- Marlboro Ice ($189 million)
- Red Bull Coconut ($141.3 million)
- Vuse Ciro ($136.7 million)
- G Zero ($136.5 million)
- Myblue ($91.2 million)
- Mtn Dew Amp Game Fuel ( $86.3 million)
IRI also named 10 Rising Star food and beverage brands based on innovation, noting energy drinks are powering their way to Pacesetter status.
Monster Energy Ultra Paradise
My/Mo ice cream
Red Bull Peach Edition
Reign (Monster Beverage)
Ruffles Double Crunch
Smithfield Prime Fresh Delicatessen
Talenti Gelato Layers
Wonderful No Shells Flavored Pistachios
Innovation before the ‘new normal’

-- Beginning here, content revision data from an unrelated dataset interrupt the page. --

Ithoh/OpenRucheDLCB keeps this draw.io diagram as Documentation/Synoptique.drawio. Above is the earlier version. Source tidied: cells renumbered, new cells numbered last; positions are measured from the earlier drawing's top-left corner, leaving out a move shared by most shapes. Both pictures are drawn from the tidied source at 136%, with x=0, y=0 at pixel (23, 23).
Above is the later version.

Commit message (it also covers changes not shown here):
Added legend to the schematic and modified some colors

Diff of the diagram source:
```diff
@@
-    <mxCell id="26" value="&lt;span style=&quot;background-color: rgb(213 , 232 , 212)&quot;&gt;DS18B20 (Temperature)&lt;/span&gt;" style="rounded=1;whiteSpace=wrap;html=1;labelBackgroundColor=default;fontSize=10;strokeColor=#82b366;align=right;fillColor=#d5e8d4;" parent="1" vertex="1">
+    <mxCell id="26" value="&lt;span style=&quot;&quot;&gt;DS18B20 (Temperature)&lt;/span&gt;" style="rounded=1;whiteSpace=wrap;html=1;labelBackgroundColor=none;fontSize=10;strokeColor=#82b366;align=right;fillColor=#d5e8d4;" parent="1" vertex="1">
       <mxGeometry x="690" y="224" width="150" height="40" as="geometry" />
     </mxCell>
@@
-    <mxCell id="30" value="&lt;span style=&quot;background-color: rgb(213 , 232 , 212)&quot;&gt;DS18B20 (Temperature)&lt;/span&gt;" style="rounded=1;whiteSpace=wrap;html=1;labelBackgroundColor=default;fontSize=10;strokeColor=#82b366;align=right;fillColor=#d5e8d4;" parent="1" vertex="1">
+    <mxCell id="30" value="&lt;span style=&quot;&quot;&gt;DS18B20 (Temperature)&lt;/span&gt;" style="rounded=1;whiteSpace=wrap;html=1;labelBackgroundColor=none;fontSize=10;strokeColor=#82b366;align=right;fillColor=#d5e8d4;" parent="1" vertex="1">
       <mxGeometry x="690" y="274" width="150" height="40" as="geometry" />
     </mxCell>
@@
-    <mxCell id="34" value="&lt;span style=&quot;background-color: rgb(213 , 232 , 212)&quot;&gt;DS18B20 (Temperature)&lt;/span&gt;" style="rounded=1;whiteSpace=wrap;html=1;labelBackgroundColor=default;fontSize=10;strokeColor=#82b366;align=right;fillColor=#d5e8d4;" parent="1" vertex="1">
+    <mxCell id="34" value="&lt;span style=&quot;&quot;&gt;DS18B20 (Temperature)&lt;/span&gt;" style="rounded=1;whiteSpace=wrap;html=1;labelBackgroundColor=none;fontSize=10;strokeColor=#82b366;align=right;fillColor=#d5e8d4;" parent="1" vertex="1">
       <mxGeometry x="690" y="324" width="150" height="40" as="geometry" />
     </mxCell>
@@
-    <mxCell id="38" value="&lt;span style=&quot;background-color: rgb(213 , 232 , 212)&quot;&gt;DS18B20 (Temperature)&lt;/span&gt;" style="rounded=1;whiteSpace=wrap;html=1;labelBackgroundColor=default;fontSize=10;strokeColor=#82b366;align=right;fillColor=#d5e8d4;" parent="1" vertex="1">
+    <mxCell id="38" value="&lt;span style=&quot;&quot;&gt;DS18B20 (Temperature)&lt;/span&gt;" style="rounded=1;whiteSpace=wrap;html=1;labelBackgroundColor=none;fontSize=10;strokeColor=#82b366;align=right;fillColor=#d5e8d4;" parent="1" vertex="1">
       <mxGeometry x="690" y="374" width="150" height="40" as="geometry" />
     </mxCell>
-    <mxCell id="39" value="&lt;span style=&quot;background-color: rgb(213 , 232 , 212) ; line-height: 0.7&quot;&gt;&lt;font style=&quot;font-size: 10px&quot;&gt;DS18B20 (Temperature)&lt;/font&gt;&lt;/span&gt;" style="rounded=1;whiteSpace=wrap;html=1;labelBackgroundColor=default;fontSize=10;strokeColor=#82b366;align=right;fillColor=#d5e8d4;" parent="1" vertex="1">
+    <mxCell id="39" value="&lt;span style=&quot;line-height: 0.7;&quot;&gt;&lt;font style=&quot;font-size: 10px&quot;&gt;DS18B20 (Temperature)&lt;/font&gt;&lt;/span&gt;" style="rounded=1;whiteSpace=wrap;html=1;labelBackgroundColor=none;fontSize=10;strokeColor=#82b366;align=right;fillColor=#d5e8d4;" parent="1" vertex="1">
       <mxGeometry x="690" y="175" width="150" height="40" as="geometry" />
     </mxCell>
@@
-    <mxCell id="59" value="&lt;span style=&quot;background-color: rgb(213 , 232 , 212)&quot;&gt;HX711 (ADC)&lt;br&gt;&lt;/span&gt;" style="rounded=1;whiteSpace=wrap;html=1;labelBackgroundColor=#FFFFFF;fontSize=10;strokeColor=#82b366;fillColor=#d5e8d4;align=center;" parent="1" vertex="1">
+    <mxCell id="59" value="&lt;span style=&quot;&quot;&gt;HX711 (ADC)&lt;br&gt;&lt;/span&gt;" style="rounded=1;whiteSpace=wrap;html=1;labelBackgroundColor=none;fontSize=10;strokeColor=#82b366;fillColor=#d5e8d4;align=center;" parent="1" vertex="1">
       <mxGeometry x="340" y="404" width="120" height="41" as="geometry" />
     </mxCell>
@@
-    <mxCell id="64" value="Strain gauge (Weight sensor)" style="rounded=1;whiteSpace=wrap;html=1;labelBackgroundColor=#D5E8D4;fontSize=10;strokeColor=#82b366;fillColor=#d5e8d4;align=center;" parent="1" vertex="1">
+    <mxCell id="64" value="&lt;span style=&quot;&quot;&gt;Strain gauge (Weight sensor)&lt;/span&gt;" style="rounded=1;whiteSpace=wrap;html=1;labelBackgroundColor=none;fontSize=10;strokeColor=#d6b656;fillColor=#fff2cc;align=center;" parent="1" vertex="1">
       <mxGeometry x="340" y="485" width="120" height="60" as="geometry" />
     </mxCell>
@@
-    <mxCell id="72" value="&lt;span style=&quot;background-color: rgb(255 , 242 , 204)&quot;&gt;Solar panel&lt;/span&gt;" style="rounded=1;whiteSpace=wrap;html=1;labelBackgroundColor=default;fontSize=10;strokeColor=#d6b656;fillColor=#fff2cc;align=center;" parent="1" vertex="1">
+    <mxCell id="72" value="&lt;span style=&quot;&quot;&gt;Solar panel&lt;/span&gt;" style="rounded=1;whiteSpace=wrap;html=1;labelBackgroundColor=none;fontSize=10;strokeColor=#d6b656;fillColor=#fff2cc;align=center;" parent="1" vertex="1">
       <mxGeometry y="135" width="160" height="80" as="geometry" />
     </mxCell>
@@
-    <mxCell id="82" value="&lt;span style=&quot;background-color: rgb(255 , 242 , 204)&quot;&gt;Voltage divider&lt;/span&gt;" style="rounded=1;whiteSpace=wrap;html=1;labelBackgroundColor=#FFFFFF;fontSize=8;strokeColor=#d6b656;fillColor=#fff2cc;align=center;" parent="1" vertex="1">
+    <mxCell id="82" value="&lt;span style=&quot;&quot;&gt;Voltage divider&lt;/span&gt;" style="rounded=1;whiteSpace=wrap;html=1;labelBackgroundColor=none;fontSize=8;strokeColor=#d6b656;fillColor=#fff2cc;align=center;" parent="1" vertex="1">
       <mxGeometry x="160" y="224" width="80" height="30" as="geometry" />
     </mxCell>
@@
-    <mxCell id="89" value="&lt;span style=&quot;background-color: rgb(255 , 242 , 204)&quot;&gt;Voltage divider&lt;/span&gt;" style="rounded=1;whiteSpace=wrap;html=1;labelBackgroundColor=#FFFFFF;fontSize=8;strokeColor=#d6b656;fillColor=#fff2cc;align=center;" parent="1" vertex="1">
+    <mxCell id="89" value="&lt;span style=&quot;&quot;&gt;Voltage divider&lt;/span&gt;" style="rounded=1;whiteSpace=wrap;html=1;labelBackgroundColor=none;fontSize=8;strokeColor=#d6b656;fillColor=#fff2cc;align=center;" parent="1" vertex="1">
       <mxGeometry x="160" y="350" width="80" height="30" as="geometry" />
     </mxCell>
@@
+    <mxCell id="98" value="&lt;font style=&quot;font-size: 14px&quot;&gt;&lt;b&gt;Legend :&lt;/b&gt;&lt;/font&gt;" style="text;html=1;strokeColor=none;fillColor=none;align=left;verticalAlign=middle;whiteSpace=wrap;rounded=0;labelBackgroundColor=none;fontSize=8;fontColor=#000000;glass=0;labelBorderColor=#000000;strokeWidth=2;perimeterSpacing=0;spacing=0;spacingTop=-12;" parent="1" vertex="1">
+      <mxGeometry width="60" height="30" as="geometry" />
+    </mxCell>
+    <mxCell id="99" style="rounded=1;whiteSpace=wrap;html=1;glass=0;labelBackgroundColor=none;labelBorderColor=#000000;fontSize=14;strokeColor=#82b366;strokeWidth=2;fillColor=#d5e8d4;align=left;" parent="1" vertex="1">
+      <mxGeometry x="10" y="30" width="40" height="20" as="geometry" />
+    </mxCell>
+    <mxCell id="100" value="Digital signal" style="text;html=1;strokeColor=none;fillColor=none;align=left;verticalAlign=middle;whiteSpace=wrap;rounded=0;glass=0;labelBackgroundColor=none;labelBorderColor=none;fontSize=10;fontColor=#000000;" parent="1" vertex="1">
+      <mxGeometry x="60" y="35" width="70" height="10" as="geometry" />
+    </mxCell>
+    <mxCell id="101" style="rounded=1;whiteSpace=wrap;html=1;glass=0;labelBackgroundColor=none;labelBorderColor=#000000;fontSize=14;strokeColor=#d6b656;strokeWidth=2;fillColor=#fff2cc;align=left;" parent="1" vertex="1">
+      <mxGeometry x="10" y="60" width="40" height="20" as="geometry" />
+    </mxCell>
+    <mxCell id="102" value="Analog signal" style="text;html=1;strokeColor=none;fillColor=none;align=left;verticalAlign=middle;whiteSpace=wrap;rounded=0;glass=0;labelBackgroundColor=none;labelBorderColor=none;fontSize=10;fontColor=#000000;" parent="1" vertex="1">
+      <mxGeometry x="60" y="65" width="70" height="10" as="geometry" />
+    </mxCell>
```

“Only time will tell how consumers’ behaviors will change from the pre-COVID-19 world to the one we are living in today, but brands that want to thrive will need to adjust their strategies, sometimes dramatically, to reflect the new normal,” said Larry Levin, executive vice president, Market and Shopper Intelligence and Thought Leadership, IRI. “When we look at how new products were developed and distributed during a similar economic period, the Great Recession, we see ample opportunity for manufacturers and retailers to adjust their innovation strategies in order to keep winning.”
Targeting the consumer
To understand those consumers who have catalyzed New Product Pacesetter products (in a pre-COVID-19 world), IRI used the New Product Pacesetter Consumer Survey results and ran certain segments through its EconoLink lens to gauge how enthusiastic people are about new products with consideration of their financial situations and outlooks. Survey results and EconoLink segments identified a powerful consumer group—Avid Early Adopters—who have a high propensity to buy new products. Avid Early Adopters are most often in their mid-40s, have kids at home and have moderate income levels, though income enough to take risks with their purchases. And while this group represents only about 8% of the population, it’s small but powerful, IRI noted. Most members of this group are committed to new products across segments. They are likely to try a new product in four of six categories, compared with New Product Enthusiasts, who engage in up to three, and Laggards, who try up to two. U.S. consumers remain consistent in their adoption of new products, with about 1 in 12 continuing to see themselves as Avid Early Adopters. The convergence of an adopter mindset combined with an economic backdrop provides an interesting story that helps cultivate targeted opportunities for manufacturers and retailers, the report concluded.